Comment spam discourages many websites from trying to build communities of readers
The growth of comment trolling has led many websites to turn off commenting, moves that have been met with criticism by some journalists who have never had to moderate comments themselves. Frustrated with both the amount of trolling and the growth of spam commenting, editors have had to make a choice between increasing their comment moderating, requiring registrations, or simply turning off comments.
Last year the editors at Popular Science said they had had enough, they were turning off comments.
“It wasn’t a decision we made lightly,” Suzanne LeBarrre wrote. “As the news arm of a 141-year-old science and technology magazine, we are as committed to fostering lively, intellectual debate as we are to spreading the word of science far and wide. The problem is when trolls and spambots overwhelm the former, diminishing our ability to do the latter.”
The catalyst for the move was the continued commenting whenever a story regarding evolution or climate change appeared. While the article would reflect the consensus of the scientific community, the commenting appeared to show that there was, in fact, no consensus as commenter after commenter refuted the claims.
A column in The Washington Post applauded the move, but the comments on the story accused the Popular Science, and the columnist, of stifling debate about these subjects. In other words, the comment trolls were everywhere.
But the move to shut down commenting would not be so easy a decision were it not for the rise of commenting spamming. Unlike advocates of intelligent design or climate change deniers, comment spam is less political and more driven by money. Comment spam can range from simply someone pushing fake designer handbags, to pure gibberish. And it is not a new phenomenon.
Wired magazine wrote about comment spam back in 2003, and its description of it would be familiar to any website owner.
“The first arrivals drifted in innocuously, like the stray seagulls lurking during the early minutes of Hitchcock’s The Birds. They were mostly phrased as salutations and praise, posted to the reader comments area of many popular blogs. Harmless notes, at face value, but they harbored a secret menace.”
Wired placed the blame for comment spam squarely at the doorstep of Google, which then, and to a certain degree, still does elevate certain websites based on the links into that site. But Wired was very sure that the rise in comment spam would be defeated by the countermeasures being taken by website owners.
This proved to be a very bad prediction. If anything, comment spam is far worse today that it has been in the past.

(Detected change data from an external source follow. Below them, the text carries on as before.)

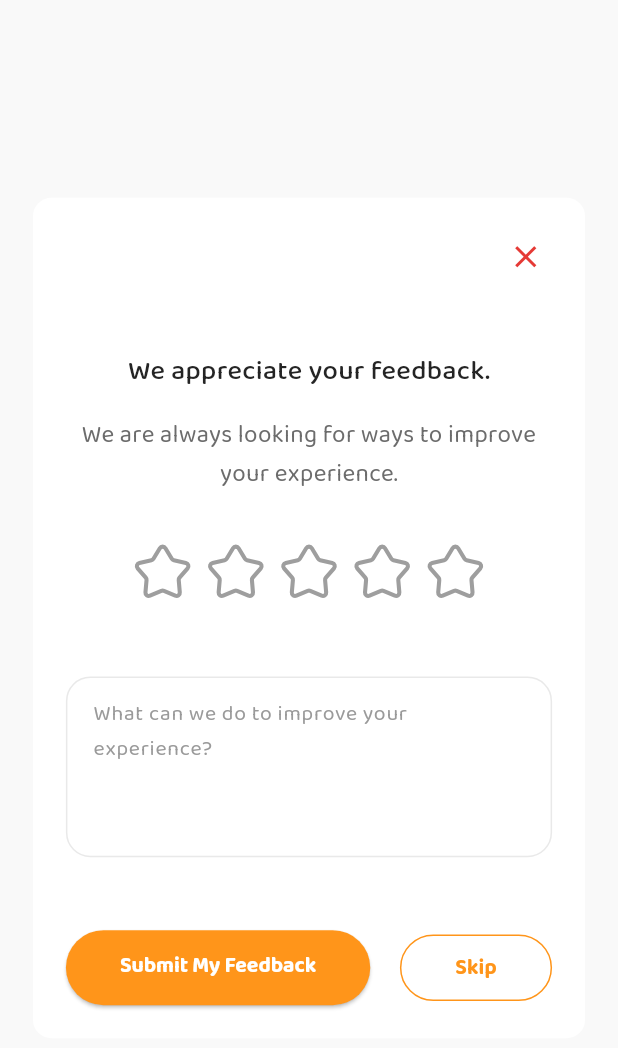
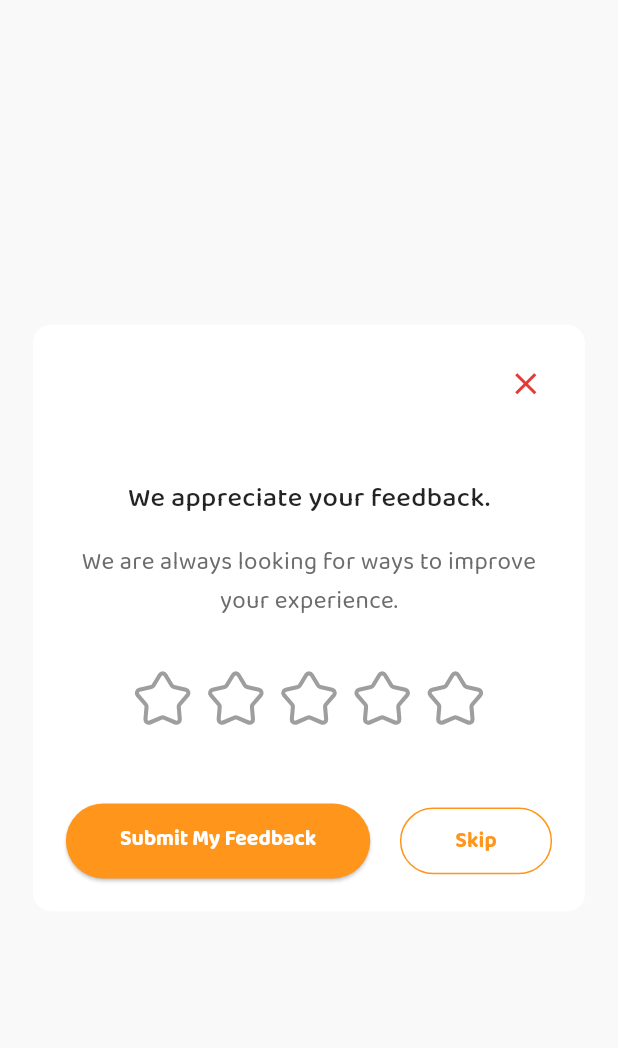
Before and after one commit to EHMilon/cheff_junior, a Flutter app: the FeedbackPopup widget shown alone on an empty page, opened directly with empty values, on a phone screen of 412 x 824 dp. Shown: the top 1048 px of the screen. Run offline on Flutter 3.47's test engine with Material 3 defaults, Android fonts, the light colour scheme and no system bars; drawn by our look-alikes of flutter_rating_bar; our stand-ins replace chewie, connectivity_plus, flutter_screenutil, flutter_svg, get, google_fonts and 8 more; accounts and stored records are empty; network calls fail; project files that could hold a hidden picture were left out.

Commit message:
greething update, ingredient popup nutrition card
Signed-off-by: Milon <ehasanulhaquemilon@gmail.com>

```diff
--- a/lib/core/intl/app_strings.dart
+++ b/lib/core/intl/app_strings.dart
@@ -38,6 +38,9 @@ class AppTranslations extends Translations {
       'server_error': 'Server Error',
       'welcome': 'Welcome',
       'good_morning': 'Good Morning',
+      'good_afternoon': 'Good Afternoon',
+      'good_evening': 'Good Evening',
+      'good_night': 'Good Night',
       'learn_cook_enjoy': 'Learn, Cook & Enjoy!',
       'banner_desc':
           'Explore yummy recipes, unlock new dishes, and become a junior chef one meal at a time',
--- a/lib/shared/widgets/feedback_popup.dart
+++ b/lib/shared/widgets/feedback_popup.dart
@@ -71,8 +71,6 @@ class FeedbackPopup extends StatelessWidget {
         SizedBox(height: 32.h),
         _buildRating(rating),
         SizedBox(height: 48.h),
-        _buildCommentField(commentController),
-        SizedBox(height: 48.h),
         _buildButtons(rating, commentController),
       ],
     );
@@ -126,41 +124,6 @@ class FeedbackPopup extends StatelessWidget {
         },
       );
     });
-  }
-
-  Widget _buildCommentField(TextEditingController controller) {
-    return Container(
-      width: double.infinity,
-      padding: EdgeInsets.all(12.w),
-      decoration: BoxDecoration(
-        color: AppColors.white,
-        border: Border.all(color: const Color(0xFFE9E9E9)),
-        borderRadius: BorderRadius.circular(16.r),
-      ),
-      child: TextField(
-        controller: controller,
-        maxLines: 4,
-        decoration: InputDecoration(
-          hintText: 'What can we do to improve your experience?',
-          hintStyle: GoogleFonts.baloo2(
-            fontSize: 14.sp,
-            fontWeight: FontWeight.w400,
-            color: const Color(0xFF9A9A9A),
-            height: 1.6,
-          ),
-          border: InputBorder.none,
-          enabledBorder: InputBorder.none,
-          focusedBorder: InputBorder.none,
-          contentPadding: EdgeInsets.zero,
-        ),
-        style: GoogleFonts.baloo2(
-          fontSize: 14.sp,
-          fontWeight: FontWeight.w400,
-          color: const Color(0xFF242424),
-          height: 1.6,
-        ),
-      ),
-    );
   }
 
   Widget _buildButtons(RxInt rating, TextEditingController controller) {
--- a/lib/shared/widgets/ingredient_detail_popup.dart
+++ b/lib/shared/widgets/ingredient_detail_popup.dart
@@ -233,7 +233,6 @@ class IngredientDetailPopup extends StatelessWidget {
               overflow: TextOverflow.ellipsis,
             ),
           ),
-          SizedBox(height: 4.h),
           Flexible(
             child: Text(
               nutrient.value,
--- a/lib/views/home/widgets/home_header.dart
+++ b/lib/views/home/widgets/home_header.dart
@@ -9,6 +9,24 @@ import 'package:google_fonts/google_fonts.dart';
 
 class HomeHeader extends StatelessWidget {
   const HomeHeader({super.key});
+
+  /// Returns the appropriate greeting based on the current time of day.
+  /// - Morning: 5 AM to 12 PM (noon)
+  /// - Afternoon: 12 PM to 5 PM
+  /// - Evening: 5 PM to 9 PM
+  /// - Night: 9 PM to 4 AM
+  String _getTimeBasedGreeting() {
+    final hour = DateTime.now().hour;
+    if (hour >= 5 && hour < 12) {
+      return 'good_morning'.tr;
+    } else if (hour >= 12 && hour < 17) {
+      return 'good_afternoon'.tr;
+    } else if (hour >= 17 && hour < 21) {
+      return 'good_evening'.tr;
+    } else {
+      return 'good_night'.tr;
+    }
+  }
 
   @override
   Widget build(BuildContext context) {
@@ -35,7 +53,7 @@ class HomeHeader extends StatelessWidget {
                 ),
               ),
               Text(
-                'good_morning'.tr,
+                _getTimeBasedGreeting(),
                 style: TextStyle(fontSize: 12.sp, color: AppColors.grey200, fontWeight: FontWeight.w400, height: 1.2,)
               ),
             ],
```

The reason may be the economy, where far too many people have too much time on their hands, and the few pennies they can earn make the effort worth while.

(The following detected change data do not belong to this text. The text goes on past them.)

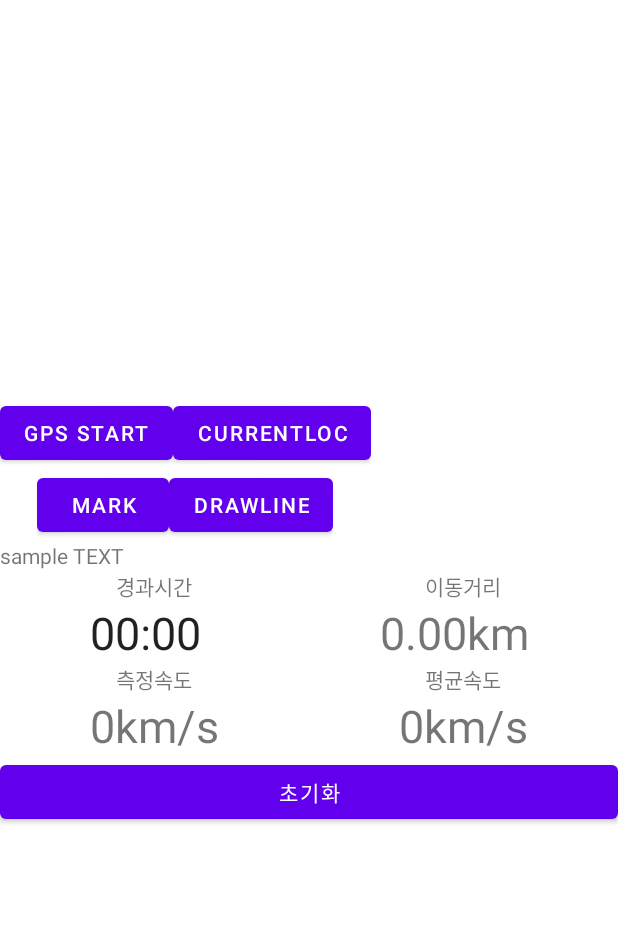
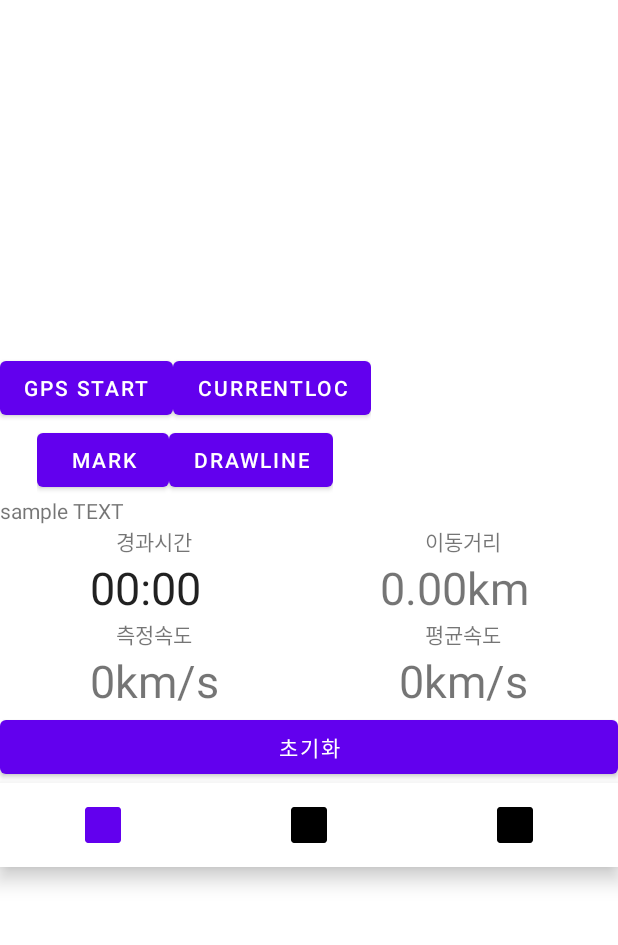
Before and after one commit to CommitTheKermit/PICS, an Android app: the screen it shows after launch (MainActivity), on a phone screen of 412 x 824 dp, the part 137-1082 px from its top. Run offline under Robolectric (Android 15) with nearby library versions, the phone set to English and light mode, and no system bars.

Commit message:
temp update on 11/22

```diff
--- a/app/build.gradle
+++ b/app/build.gradle
@@ -37,5 +37,7 @@ dependencies {
     androidTestImplementation 'androidx.test.ext:junit:1.1.3'
     androidTestImplementation 'androidx.test.espresso:espresso-core:3.4.0'
     implementation 'com.google.android.gms:play-services-maps:18.1.0'
+    implementation 'androidx.navigation:navigation-fragment:2.3.2'
+    implementation 'androidx.navigation:navigation-ui:2.3.2'
 
 }
--- a/app/src/main/java/com/example/googlemapusingmanual/MainActivity.java
+++ b/app/src/main/java/com/example/googlemapusingmanual/MainActivity.java
@@ -197,8 +197,6 @@ public class MainActivity extends AppCompatActivity
 //            }
 //        });
         mHandler = new Handler() ;
-
-
 
         // 핸들러로 전달할 runnable 객체. 수신 스레드 실행.
         final Runnable runnable = new Runnable() {
--- a/app/src/main/res/layout/activity_main.xml
+++ b/app/src/main/res/layout/activity_main.xml
@@ -11,7 +11,7 @@
     <fragment xmlns:android="http://schemas.android.com/apk/res/android"
         xmlns:tools="http://schemas.android.com/tools"
         android:layout_width="match_parent"
-        android:layout_height="300dp"
+        android:layout_height="270dp"
         android:id="@+id/map"
         tools:context=".MapsActivity"
         android:name="com.google.android.gms.maps.SupportMapFragment" />
@@ -183,14 +183,22 @@
             </LinearLayout>
 
         </LinearLayout>
+        <Button
+            android:id="@+id/btnInitiate"
+            android:layout_width="match_parent"
+            android:layout_height="wrap_content"
+            android:text="초기화"/>
+
 
 
     </LinearLayout>
-    <Button
-        android:id="@+id/btnInitiate"
+
+    <com.google.android.material.bottomnavigation.BottomNavigationView
         android:layout_width="match_parent"
         android:layout_height="wrap_content"
-        android:text="초기화"/>
-
+        android:layout_gravity="bottom"
+        android:background="#ffffff"
+        app:labelVisibilityMode="unlabeled"
+        app:menu="@menu/menu"/>
 
 </LinearLayout>
--- /dev/null
+++ b/app/src/main/res/menu/menu.xml
@@ -0,0 +1,19 @@
+<?xml version="1.0" encoding="utf-8"?>
+<menu xmlns:android="http://schemas.android.com/apk/res/android">
+    <item
+        android:id="@+id/menuIcon1"
+        android:enabled="true"
+        android:icon="@mipmap/ic_launcher"
+        android:title="업적"/>
+    <item
+        android:id="@+id/menuIcon2"
+        android:enabled="true"
+        android:icon="@mipmap/ic_launcher"
+        android:title="기록"/>
+    <item
+        android:id="@+id/menuIcon3"
+        android:enabled="true"
+        android:icon="@mipmap/ic_launcher"
+        android:title="기타"/>
+
+</menu>
```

But ad revenue from web traffic is big business, and so the incentives to drive web traffic, even phony web traffic, is huge. Google owned websites earned $37 billion in revenue last year, a 20 percent growth from the previous year, and much of that revenue is advertising. Globally, Internet ad revenue is projected to grow to $121 billion this year and represent nearly a quarter of all ad dollars spent by marketers.
Yet estimates are that well over a quarter of all web traffic is “phony” (the WSJ puts it at 36 percent) – driven by sensational headlines, paid traffic, phony referrals, and comment spam.
Most media observers are treating all this as simply part of the web, but the lack attention being brought to the problem is allowing the behavior to evolve into organized criminal activity. There are millions of dollars to be made at this game, and the company feeding the trough is still Google.
If Wired prediction proved to be wrong, then let’s try another here: over the next few years the management and oversight of the Internet will continue to be a concern, thanks to the U.S. government’s behavior. Because of this, many governments and international organizations will begin debating new ways to oversee the web. As part of the conversation may be further criminalizing web activities such as comment spamming and phony traffic. The idea that “the web should be open” and that “comments build communities” is so obviously outdated that one has to question the credibility of the digital-firsters who continue to advocate for these positions. They are stuck in the nineties, unaware of just how ugly things have gotten.
But the goal, an open Internet, where communities can be built, is still a worthy goal. The problem before us is how to clean things up so this is possible.